REVOLORI: Really good. We broke all our costumes like four times. You can imagine we went wild. Wes was like, “Go for it.” So it was a lot of throwing the hat, and as you saw my uniform, maybe you can’t see, but it has a lot of buttons. She would grab it and rip it, and the buttons ripped, which Milena (Canonero), our head of costume was absolutely furious about. It was great, and I had a lot of fun. We were laughing after every take. It was beautiful.
Did you have an idea of how you wanted to go into this film acting-wise? And how did you adapt or change your style to fit into a Wes Anderson world? Did you do your research beforehand with his films?
REVOLORI: I had seen his films before: The Darjeeling Limited, The Royal Tenenbaums and The Fantastic Mr. Fox, so I knew of his work. I didn’t concern myself to watch any other of his films because I wanted to focus on this project. I didn’t need to see his other body of works. This is a movie I needed to pay attention to, and he has a very specific style of acting and everything, so he worked with me for months before. I would tape myself reading the script, I would send it to him, and he’d say, “Well, why don’t we try saying the line this way?” So subconsciously, after these months of practice, I was there. When I was on set, it just came naturally and I knew what I needed to do. Once I was with Ralph in costume and on sets, everything just clicked even further. And so, I didn’t come in with a way to approach it, because he’s very particular. He knows what he wants and there’s nothing I needed to do. I just needed to follow his directions and go forward. Of course, it’s not limiting with him, because he’s allowing these suggestions to be made and allowing you to go forward. It’s beautiful to have someone who knows what he wants, so that way you can go forward and truly do what the director intends for this movie to look like.
What about the physicality and the pace of everything that’s happening? Is that something that you got from the page? Did you talk about that, or did that evolve on set?
REVOLORI: Well, I mean, it’s a bit of everything really. Being on set, it’s a lot of running and a physicality thing for me. I was a character. I was a person who did most of the things. I hung off of a building for a bit, which was nice, even though I’m scared of heights. It’s great.
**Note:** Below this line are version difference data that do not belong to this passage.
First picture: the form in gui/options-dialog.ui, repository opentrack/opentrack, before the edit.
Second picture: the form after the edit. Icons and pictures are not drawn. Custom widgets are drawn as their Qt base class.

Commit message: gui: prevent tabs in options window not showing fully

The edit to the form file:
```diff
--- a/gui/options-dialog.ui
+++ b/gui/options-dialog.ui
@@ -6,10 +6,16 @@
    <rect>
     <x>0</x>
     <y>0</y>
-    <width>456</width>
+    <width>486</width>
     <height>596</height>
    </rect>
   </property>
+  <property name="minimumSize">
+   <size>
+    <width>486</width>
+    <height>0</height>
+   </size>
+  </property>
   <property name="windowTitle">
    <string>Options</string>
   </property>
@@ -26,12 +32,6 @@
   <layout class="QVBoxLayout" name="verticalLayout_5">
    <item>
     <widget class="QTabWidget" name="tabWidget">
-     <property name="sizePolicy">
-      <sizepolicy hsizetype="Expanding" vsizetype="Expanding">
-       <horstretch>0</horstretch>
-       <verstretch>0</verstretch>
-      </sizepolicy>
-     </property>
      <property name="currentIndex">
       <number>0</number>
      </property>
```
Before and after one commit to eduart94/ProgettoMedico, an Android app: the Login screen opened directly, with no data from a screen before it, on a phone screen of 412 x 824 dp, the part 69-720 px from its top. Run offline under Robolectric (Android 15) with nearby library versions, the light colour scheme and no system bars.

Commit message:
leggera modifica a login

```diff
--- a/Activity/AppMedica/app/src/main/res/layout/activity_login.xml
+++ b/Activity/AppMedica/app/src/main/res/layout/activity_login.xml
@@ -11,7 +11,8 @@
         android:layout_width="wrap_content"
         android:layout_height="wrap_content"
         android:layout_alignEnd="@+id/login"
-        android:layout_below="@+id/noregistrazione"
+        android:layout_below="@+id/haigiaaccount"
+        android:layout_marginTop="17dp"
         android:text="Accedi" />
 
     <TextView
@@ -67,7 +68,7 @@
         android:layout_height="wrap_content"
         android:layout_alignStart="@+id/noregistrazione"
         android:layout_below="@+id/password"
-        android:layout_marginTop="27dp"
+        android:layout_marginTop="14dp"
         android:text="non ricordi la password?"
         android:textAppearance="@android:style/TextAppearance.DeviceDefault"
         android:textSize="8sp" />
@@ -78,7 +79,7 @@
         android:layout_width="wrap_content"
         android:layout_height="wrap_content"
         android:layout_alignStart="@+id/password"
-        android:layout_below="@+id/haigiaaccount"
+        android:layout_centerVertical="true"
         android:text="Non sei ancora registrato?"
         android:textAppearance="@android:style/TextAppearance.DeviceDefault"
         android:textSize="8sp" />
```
You don’t pay attention to these things when you’re on set, you just do them. You just know you have to make this character feel as realistic as possible in his films, and there are no thoughts of okay, I’m running at three times the speed that I normally would, or anything. You just feel like okay, he wants it this way, how do I make this look real? Just forget everything else, this is my world, this is how they act, this is how they talk, this is how they move and that’s it.
There are a lot of adventure set pieces on this film. Were there any that were a lot of fun to be a part of, like the ski-chasing scene?
REVOLORI: I’d like to say that I was a part of that, but sadly they were miniatures which were beautifully made. I enjoyed that very much, but everything else was me, including falling out of the building. It was really nice. It’s quite amazing the way he does these things. He makes it feel like it’s just a small student film, yet you’re doing all these huge stunts and there are these huge sets that he builds. It’s quite amazing and I really enjoyed myself, as did many of the other cast, all of the other cast really. Everyone really enjoyed themselves very much. It was great to be running around and doing everything for 40 takes at a time and working with these actors. It was quite an experience.